As we can see TRIBES needs 8.5 more evaluations than MOPSO to obtain the same result. Note that, though, the processor time between two evaluations is very short, for almost nothing is done, except sometimes adaptations, as in MOPSO more computations are done (selecting hypercubes, updating the repository, etc.). However, processor times are very difficult to compare, first for different machines are used, and second for TRIBES compute some extra things just for information, and display them or write them on files (for further analysis and visualization).

Problem F2

where -5 ≤x≤10.

MOPSO generates 200 non dominated points after 4000 evaluations.

Fig. 3- Problem F2. TRIBES, 200 runs of 20 evaluations

Fig. 4- Problem F2. TRIBES, 900 runs of 10 evaluations. 204 non dominated points

Here TRIBES needs about 2.2 more evaluations to find a result similar to the one found by MOPSO (see Fig. 4). However, if you give it exactly the same stop criterion (4000 evaluations), you already have a pretty good idea of the front (see Fig. 3).

Problem F3

x1 in [0,1], x2 in [-30,30]

MOPSO generates 200 non dominated points after 3200 evaluations.

Fig. 5- Problem F3. TRIBES, 160 runs of 20 evaluations

Fig. 6- Problem F3. TRIBES, 1200 runs of 10 evaluations. 194 non dominated points

Quite similar to Problem F2. TRIBES needs about 4 more evaluations to find the same result as MOPSO (see Fig. 6). However, again, if you give it exactly the same stop criterion (3200 evaluations), you already have a pretty good idea of the front (see Fig.5).

Conclusion and discussion

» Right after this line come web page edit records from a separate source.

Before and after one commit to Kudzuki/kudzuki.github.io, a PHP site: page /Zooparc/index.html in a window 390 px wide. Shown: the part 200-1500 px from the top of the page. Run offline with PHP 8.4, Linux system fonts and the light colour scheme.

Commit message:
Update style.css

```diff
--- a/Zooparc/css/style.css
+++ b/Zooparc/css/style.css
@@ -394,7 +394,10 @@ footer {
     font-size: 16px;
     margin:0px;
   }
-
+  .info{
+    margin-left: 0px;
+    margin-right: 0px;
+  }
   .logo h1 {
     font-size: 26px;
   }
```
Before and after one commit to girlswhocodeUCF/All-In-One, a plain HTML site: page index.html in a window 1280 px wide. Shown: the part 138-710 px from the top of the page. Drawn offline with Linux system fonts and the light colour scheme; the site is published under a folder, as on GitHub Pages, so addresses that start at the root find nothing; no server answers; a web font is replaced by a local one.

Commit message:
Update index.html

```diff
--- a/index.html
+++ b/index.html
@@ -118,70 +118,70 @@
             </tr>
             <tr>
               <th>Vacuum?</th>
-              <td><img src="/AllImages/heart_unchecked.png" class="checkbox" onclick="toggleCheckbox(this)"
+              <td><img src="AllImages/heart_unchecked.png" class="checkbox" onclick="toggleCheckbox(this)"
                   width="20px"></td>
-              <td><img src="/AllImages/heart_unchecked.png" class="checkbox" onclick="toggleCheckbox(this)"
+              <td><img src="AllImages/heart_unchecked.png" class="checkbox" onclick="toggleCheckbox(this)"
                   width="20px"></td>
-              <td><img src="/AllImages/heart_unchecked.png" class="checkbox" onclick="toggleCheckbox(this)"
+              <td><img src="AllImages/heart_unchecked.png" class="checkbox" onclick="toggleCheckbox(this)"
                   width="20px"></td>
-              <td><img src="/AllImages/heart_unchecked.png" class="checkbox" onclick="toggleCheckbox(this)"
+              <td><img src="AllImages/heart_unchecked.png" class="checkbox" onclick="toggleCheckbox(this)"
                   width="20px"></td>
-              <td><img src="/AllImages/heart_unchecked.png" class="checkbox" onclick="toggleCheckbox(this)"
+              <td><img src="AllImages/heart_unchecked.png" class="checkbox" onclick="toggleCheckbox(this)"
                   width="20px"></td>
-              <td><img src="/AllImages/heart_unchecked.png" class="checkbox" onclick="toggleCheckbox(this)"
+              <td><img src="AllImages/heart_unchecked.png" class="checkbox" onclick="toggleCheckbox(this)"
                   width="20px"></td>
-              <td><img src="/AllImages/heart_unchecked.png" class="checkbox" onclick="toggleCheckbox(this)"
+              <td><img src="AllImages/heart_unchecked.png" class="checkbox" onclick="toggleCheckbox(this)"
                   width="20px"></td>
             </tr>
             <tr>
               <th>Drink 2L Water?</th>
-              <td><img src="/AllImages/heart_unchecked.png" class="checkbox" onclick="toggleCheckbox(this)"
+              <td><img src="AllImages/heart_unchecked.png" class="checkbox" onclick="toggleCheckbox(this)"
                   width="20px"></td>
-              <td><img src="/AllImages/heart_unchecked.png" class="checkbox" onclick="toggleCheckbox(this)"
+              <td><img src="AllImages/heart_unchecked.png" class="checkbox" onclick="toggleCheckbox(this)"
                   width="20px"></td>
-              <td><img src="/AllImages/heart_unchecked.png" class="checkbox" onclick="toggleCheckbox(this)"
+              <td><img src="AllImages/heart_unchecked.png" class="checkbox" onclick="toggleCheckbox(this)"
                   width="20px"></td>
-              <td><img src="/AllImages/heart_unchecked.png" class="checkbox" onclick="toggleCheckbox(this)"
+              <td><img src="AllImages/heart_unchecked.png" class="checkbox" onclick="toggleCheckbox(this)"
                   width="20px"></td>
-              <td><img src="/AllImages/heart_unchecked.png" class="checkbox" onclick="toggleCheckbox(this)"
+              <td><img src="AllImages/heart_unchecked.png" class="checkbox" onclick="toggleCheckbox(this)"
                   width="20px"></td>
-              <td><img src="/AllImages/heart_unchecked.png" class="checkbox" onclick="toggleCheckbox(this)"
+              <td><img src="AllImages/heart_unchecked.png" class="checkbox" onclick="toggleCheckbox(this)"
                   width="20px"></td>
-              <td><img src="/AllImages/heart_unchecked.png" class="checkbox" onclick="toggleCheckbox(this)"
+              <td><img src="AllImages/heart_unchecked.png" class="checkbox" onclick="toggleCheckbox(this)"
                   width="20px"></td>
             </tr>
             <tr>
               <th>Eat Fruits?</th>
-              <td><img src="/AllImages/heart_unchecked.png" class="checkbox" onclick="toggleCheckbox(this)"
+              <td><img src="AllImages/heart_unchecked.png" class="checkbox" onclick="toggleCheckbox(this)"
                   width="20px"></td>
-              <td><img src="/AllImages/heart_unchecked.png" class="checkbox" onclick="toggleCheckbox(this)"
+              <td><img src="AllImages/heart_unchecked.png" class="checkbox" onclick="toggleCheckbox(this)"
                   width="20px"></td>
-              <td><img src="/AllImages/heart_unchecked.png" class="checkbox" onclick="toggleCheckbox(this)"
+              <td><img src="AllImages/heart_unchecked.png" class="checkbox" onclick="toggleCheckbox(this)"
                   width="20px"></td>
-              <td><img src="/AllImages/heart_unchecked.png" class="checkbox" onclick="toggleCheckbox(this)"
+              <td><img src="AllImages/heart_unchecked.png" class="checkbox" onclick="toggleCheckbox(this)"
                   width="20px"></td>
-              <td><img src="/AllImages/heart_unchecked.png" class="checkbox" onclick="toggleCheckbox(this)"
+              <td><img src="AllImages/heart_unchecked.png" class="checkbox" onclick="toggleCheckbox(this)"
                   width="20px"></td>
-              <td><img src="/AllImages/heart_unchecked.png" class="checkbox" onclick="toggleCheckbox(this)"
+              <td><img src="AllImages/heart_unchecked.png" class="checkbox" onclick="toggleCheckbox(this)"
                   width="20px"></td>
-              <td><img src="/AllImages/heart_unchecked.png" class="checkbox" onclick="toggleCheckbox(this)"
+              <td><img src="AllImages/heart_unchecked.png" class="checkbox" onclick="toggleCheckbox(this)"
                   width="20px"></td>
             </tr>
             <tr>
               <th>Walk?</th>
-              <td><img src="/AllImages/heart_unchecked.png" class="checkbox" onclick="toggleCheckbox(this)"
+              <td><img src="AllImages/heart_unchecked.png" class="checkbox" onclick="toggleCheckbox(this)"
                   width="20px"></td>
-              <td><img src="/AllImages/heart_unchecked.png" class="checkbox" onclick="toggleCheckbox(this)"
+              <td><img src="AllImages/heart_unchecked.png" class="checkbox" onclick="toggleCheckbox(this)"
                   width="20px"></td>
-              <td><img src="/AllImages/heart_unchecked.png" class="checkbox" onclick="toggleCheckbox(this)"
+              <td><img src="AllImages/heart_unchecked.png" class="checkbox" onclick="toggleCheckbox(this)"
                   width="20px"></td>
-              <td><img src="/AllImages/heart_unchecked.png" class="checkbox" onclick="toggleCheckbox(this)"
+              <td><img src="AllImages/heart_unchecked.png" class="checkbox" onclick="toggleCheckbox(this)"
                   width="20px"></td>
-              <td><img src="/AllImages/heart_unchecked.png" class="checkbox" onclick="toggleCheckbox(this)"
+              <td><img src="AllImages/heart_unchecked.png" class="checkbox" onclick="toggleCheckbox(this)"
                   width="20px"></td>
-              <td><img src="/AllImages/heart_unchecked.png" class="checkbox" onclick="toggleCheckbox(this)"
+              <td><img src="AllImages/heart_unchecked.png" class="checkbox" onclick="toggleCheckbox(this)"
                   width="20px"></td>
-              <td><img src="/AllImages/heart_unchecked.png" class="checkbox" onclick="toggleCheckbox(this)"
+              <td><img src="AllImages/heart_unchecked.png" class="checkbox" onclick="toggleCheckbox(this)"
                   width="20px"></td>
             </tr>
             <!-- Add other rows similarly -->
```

The good news is that TRIBES can perfectly solve multiobjective problems that are well known to be quite difficult. The bad new is that, not surprisingly, and for a given result quality, it sometimes needs far more position evaluations than the best specific PSO version MOPSO, which seems more or less equivalent to NSGA or PAES. Note that, though, all these specialized algorithms need to be carefully tuned, as TRIBES is completely adaptive and parameter free.

The processor time is still quite reasonable, say a few seconds for the above problems on a 333 MHz personal computer. Note that most of specific algorithms divide the search space into small parts (typically hypercubes, and that is why they are better (Of course, you could do the same with TRIBES, but it means you would have to arbitrary define the number of "cells"). It's OK in 2D, but for such algorithms the processor time will increase like 2D, where D is the number of dimensions. This won't be the case with TRIBES.

So, finally, it was certainly worthwhile to add the multiobjective option to TRIBES, for now any user can solve this kind of problem just by describing it, without the tedious process of finding the "good" parameters. The "price" of this easiness is not very high: just a bit more processor time.



[1] Coello Coello C. A., Lechuga M. S., "MOPSO: A Proposal for Multiple Objective Particle Swarm Optimization", Congress on Evolutionary Computation (CEC'2002), Piscataway, New Jersey, 2002, p. 1051-1056.

[2] Hu X., Eberhart R. C., "Multiobjective Optimization Using Dynamic Neighborhood Particle Swarm Optimization",Congress on Evolutionary Computation (CEC'2002), Piscataway, New Jersey, 2002, p. 1677-1681.

[3] Parsopoulos K. E., Vrahatis M. N., "Particle Swarm Optimization Method in Multiobjective Problems", ACM Symposium on Applied Computing (SAC 2002), 2002, p. 603-607.